# [EXERCISE DETAILS]
Where does "README" appear in the data? Return each line that holds it.

# [RECORDED INFORMATION]
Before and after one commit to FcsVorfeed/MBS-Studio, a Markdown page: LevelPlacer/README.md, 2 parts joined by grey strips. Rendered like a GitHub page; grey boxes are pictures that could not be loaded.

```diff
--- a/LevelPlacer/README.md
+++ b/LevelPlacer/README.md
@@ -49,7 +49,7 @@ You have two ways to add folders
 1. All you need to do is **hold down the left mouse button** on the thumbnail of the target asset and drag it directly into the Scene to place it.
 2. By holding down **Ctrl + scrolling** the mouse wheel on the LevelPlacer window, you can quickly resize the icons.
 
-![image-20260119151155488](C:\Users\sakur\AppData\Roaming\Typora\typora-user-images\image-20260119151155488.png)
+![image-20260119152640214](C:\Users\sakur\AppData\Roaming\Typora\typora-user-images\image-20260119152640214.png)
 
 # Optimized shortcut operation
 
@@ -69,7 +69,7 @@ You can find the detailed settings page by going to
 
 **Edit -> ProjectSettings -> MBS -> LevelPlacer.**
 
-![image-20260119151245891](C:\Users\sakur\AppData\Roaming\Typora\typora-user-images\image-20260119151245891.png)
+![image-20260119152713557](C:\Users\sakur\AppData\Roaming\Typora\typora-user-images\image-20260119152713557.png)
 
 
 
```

--

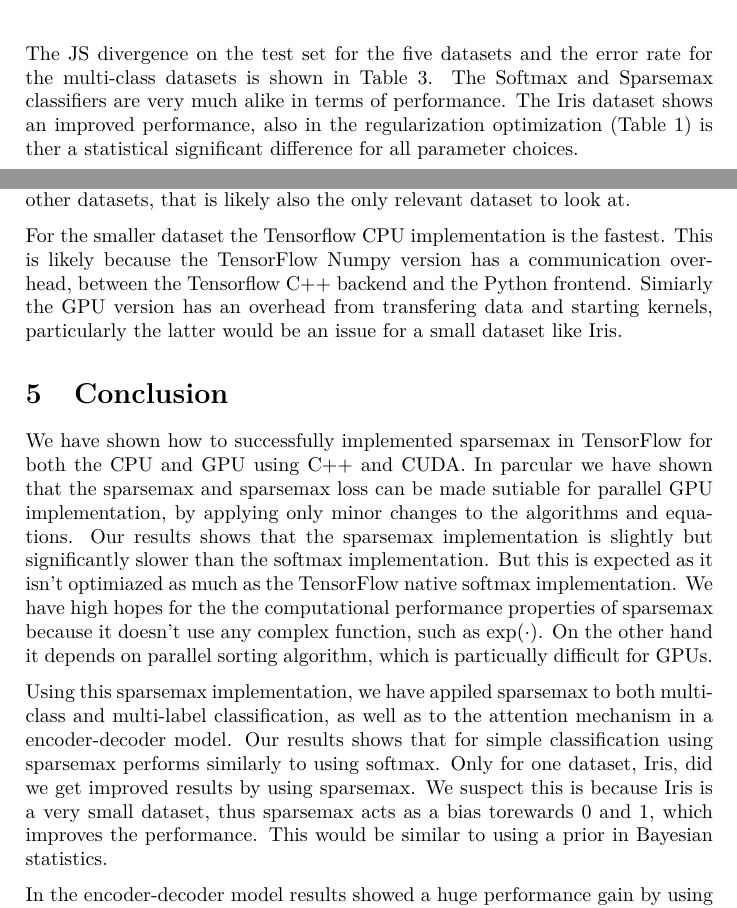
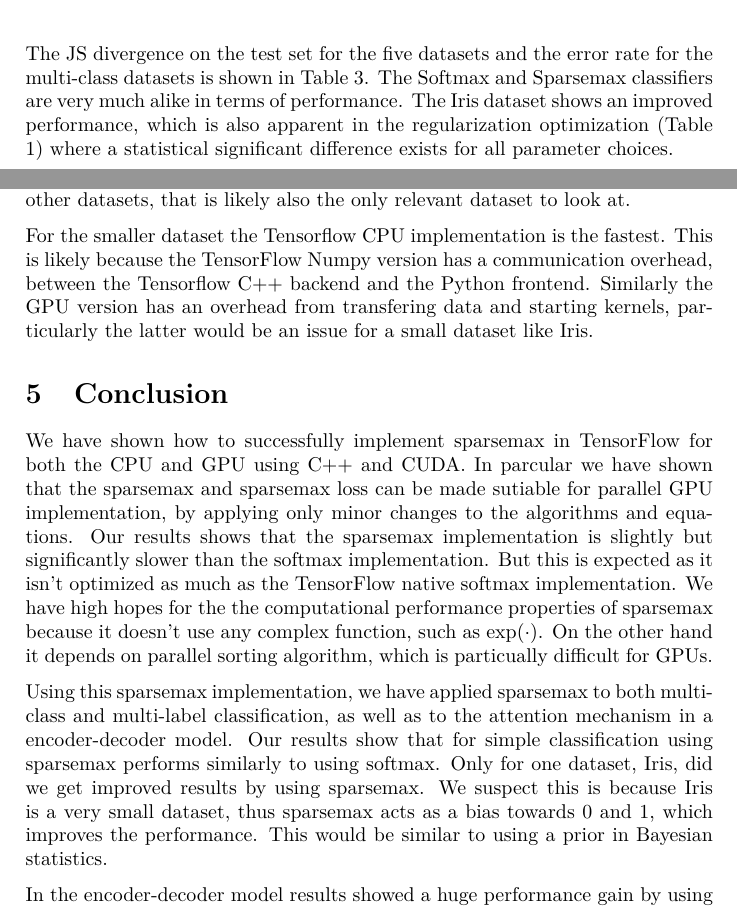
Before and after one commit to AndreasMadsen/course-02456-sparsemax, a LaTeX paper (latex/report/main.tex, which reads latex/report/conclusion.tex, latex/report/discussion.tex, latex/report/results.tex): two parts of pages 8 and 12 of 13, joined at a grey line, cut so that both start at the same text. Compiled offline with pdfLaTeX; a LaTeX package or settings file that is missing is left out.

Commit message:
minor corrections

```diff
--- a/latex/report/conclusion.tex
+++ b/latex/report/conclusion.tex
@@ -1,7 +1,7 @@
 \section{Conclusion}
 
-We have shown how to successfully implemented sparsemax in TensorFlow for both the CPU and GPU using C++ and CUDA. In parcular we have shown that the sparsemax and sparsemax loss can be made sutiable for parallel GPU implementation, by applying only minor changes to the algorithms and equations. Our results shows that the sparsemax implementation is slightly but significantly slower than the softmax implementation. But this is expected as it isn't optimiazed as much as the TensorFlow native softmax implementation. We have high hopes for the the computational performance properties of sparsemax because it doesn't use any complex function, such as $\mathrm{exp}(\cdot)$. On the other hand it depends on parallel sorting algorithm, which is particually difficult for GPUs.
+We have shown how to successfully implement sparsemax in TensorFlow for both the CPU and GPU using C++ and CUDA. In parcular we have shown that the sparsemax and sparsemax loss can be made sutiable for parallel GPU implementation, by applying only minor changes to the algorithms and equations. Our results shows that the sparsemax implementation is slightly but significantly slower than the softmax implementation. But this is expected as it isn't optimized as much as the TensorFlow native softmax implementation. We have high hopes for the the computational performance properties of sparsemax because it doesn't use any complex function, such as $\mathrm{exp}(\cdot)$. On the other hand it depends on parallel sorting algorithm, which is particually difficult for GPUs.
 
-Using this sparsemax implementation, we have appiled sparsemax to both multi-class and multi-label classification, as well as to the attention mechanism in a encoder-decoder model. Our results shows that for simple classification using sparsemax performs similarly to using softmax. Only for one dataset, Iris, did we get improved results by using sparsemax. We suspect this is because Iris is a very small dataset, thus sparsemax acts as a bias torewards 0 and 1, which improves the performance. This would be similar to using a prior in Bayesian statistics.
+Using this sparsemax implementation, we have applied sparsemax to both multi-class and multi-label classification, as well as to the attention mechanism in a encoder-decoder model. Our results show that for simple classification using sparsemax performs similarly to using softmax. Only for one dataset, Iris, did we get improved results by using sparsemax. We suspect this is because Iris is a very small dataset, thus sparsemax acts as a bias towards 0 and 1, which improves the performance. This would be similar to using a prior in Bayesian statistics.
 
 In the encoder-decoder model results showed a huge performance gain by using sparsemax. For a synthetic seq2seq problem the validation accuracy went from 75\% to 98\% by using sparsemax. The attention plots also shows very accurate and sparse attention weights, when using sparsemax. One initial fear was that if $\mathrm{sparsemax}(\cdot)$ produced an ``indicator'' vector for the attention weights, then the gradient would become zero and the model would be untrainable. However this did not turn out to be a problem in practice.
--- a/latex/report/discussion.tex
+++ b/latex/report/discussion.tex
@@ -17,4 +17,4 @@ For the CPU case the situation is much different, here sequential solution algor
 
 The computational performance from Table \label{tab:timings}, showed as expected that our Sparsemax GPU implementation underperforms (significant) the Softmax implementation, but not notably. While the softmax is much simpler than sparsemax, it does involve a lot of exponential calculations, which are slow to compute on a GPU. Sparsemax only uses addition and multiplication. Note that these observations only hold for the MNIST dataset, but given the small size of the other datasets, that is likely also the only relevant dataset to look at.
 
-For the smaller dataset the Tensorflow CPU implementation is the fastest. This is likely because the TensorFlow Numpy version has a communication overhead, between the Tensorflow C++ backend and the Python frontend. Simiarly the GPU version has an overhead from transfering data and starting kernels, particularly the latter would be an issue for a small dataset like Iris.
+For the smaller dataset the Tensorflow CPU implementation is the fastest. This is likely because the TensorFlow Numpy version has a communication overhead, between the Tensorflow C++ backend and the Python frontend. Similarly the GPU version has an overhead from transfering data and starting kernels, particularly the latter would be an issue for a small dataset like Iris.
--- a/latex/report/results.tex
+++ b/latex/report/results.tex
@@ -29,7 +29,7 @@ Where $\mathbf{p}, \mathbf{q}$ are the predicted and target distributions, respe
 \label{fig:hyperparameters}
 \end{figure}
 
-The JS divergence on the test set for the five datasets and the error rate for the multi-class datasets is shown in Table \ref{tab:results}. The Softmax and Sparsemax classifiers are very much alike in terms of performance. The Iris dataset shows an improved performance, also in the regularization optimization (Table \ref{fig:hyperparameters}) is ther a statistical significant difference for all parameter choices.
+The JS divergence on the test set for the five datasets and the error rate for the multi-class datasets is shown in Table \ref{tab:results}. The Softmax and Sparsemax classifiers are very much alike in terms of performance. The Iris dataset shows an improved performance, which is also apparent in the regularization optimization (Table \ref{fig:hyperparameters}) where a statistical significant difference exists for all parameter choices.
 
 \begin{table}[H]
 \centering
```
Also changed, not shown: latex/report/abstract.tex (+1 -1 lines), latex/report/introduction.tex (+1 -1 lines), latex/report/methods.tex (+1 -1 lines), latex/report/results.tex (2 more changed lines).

# [WRITTEN RESPONSE]
Before and after one commit to FcsVorfeed/MBS-Studio, a Markdown page: LevelPlacer/README.md, 2 parts joined by grey strips. Rendered like a GitHub page; grey boxes are pictures that could not be loaded.
--- a/LevelPlacer/README.md
+++ b/LevelPlacer/README.md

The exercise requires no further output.